For example, a project to build a series of interchanges on the busy M42 motorway in the United Kingdom required construction components to be built in a nearby field to avoid disrupting residents and travellers. Skanska, one of the largest construction companies in the world, built an extensive 4D model of the site to better orchestrate the comings and goings of hundreds of contractors, workmen and delivery teams.
Virtual construction rehearsals were held to ensure the two spans could be moved into place by huge cranes in a single weekend. Digital simulations of the operation modelled exactly how the move should take place, which contractors and teams could work together, and where disruptions were likely to occur.
Project managers rehearsed the orchestrated events multiple times with a digital twin to identify potential bottlenecks and ensure the move would occur with minimal issues. It also allowed Skanska to create an hour-by-hour sequence of events that was visual and realistic, allowing engineers to communicate with stakeholders and the public in real-time. As a result of this real-time worksite coordination, the two spans were moved into place over the M42 in a single weekend, minimising disruption to residents and travellers.
Rising stakes in a smarter world
The construction industry strives to make the world smarter, scalable, more sustainable and more equitable, but systemic challenges are making it hard to meet expectations and deliver projects on time and under budget.

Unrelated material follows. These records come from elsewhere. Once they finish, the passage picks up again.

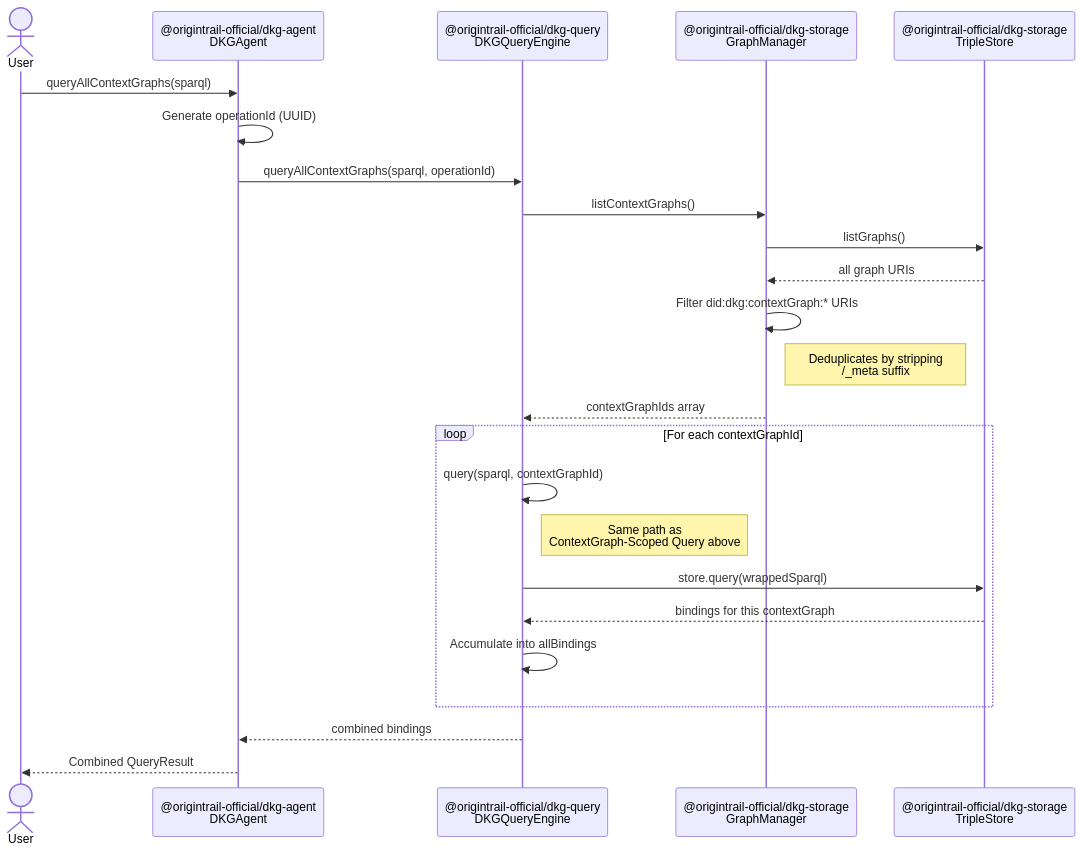
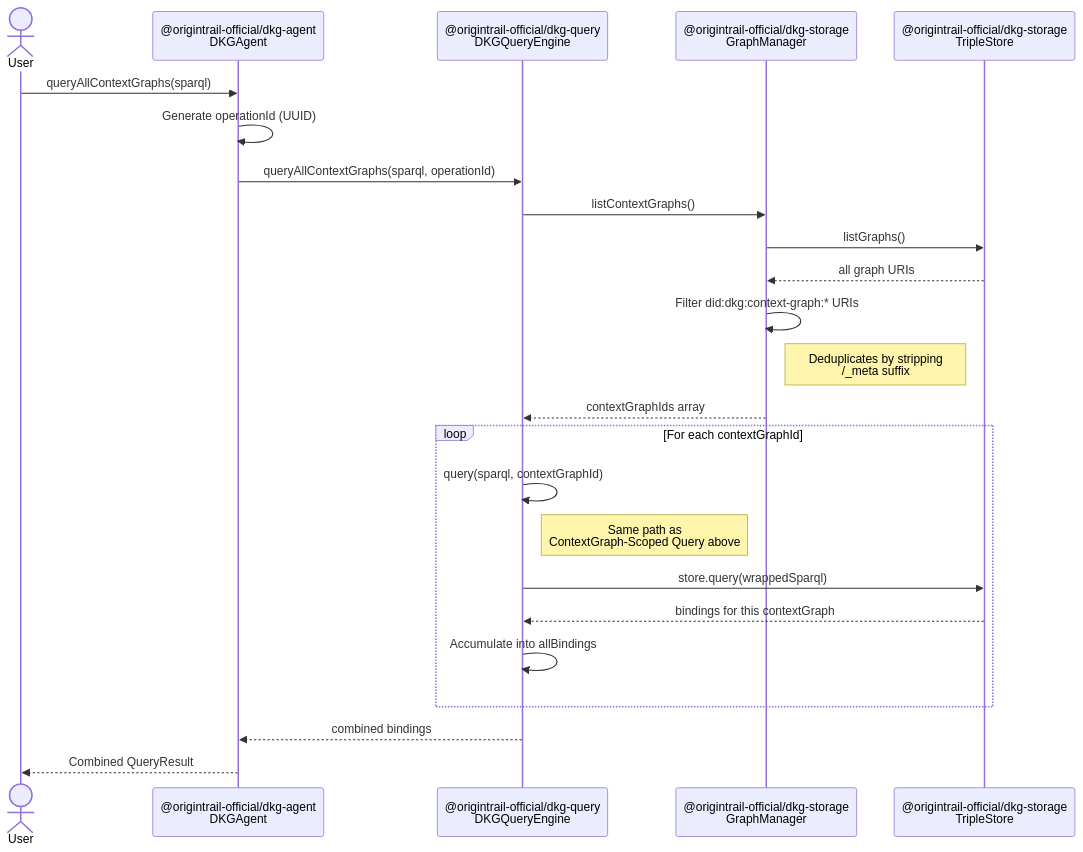
The second of 4 diagrams in docs/diagrams/query-flow.md (KilianTrunk/dkg), drawn with Mermaid before and after one commit. The commit also changed other lines of this file and 44 other files, not shown here.

Commit message:
fix: align context graph protocol cleanup

````diff
--- a/docs/diagrams/query-flow.md
+++ b/docs/diagrams/query-flow.md
@@ -54,30 +54,30 @@
 ```mermaid
 sequenceDiagram
     actor User
     participant Agent as @origintrail-official/dkg-agent<br/>DKGAgent
     participant QueryEngine as @origintrail-official/dkg-query<br/>DKGQueryEngine
     participant GraphMgr as @origintrail-official/dkg-storage<br/>GraphManager
     participant Store as @origintrail-official/dkg-storage<br/>TripleStore
 
     User ->> Agent: queryAllContextGraphs(sparql)
     Agent ->> Agent: Generate operationId (UUID)
     Agent ->> QueryEngine: queryAllContextGraphs(sparql, operationId)
 
     QueryEngine ->> GraphMgr: listContextGraphs()
     GraphMgr ->> Store: listGraphs()
     Store -->> GraphMgr: all graph URIs
-    GraphMgr ->> GraphMgr: Filter did:dkg:contextGraph:* URIs
+    GraphMgr ->> GraphMgr: Filter did:dkg:context-graph:* URIs
     Note right of GraphMgr: Deduplicates by stripping<br/>/_meta suffix
     GraphMgr -->> QueryEngine: contextGraphIds array
 
     loop For each contextGraphId
         QueryEngine ->> QueryEngine: query(sparql, contextGraphId)
         Note right of QueryEngine: Same path as<br/>ContextGraph-Scoped Query above
         QueryEngine ->> Store: store.query(wrappedSparql)
         Store -->> QueryEngine: bindings for this contextGraph
         QueryEngine ->> QueryEngine: Accumulate into allBindings
     end
 
     QueryEngine -->> Agent: combined bindings
     Agent -->> User: Combined QueryResult
 ```
````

Digital construction management gives construction firms fingertip access to the capabilities and information that they need to improve productivity, enhance collaboration, orchestrate complex workflows and do more with less. The world is watching and the industry cannot afford to lag in its digital transformation. The stakes are too high.